The investment bank also raised its 2024 forecast and now expects 5,100 by the end of 2024, while slowing inflation and Fed easing would keep real yields low and support a price-to-earnings ratio of more than 19 .

The market’s dovish outlook for U.S. interest rates caused the dollar to slip 1.3% against a basket of currencies last week, although the Fed is far from alone in its rate-cutting plans.

Markets expect the European Central Bank to ease monetary policy by around 150 basis points next year and cuts by the Bank of England to reach 113 basis points.

That outlook kept the euro at $1.0909 after recovering from a high of $1.1004 on Friday. The dollar looked more vulnerable against the yen at 142.23, after falling 1.9% last week.

The decline in the dollar and yields is expected to have a positive impact on gold’s price of $2,021 an ounce, although that was below its recent all-time high of $2,135.40. [GOL/]

Oil prices tried to stabilize after hitting a five-month low last week amid doubts all OPEC+ producers would stick to production caps. [O/R]

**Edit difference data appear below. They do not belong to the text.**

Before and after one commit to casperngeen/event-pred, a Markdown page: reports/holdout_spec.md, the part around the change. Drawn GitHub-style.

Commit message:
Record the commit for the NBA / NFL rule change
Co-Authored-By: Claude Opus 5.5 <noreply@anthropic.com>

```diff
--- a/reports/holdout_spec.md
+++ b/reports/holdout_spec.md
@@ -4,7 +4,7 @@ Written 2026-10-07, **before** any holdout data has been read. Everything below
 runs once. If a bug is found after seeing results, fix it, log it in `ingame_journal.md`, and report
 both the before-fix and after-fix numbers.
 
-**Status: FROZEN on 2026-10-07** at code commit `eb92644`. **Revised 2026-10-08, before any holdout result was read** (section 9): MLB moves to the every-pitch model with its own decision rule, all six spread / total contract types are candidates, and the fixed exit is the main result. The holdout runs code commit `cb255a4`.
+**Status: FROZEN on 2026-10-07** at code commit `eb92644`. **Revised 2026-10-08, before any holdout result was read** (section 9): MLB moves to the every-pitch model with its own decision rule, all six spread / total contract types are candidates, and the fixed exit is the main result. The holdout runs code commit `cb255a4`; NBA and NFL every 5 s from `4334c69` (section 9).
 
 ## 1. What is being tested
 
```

Some support was provided by lower exports from Russia and Houthi attacks on ships in the Red Sea. rose 47 cents to $77.02 a barrel, while rising 47 cents to $71.90.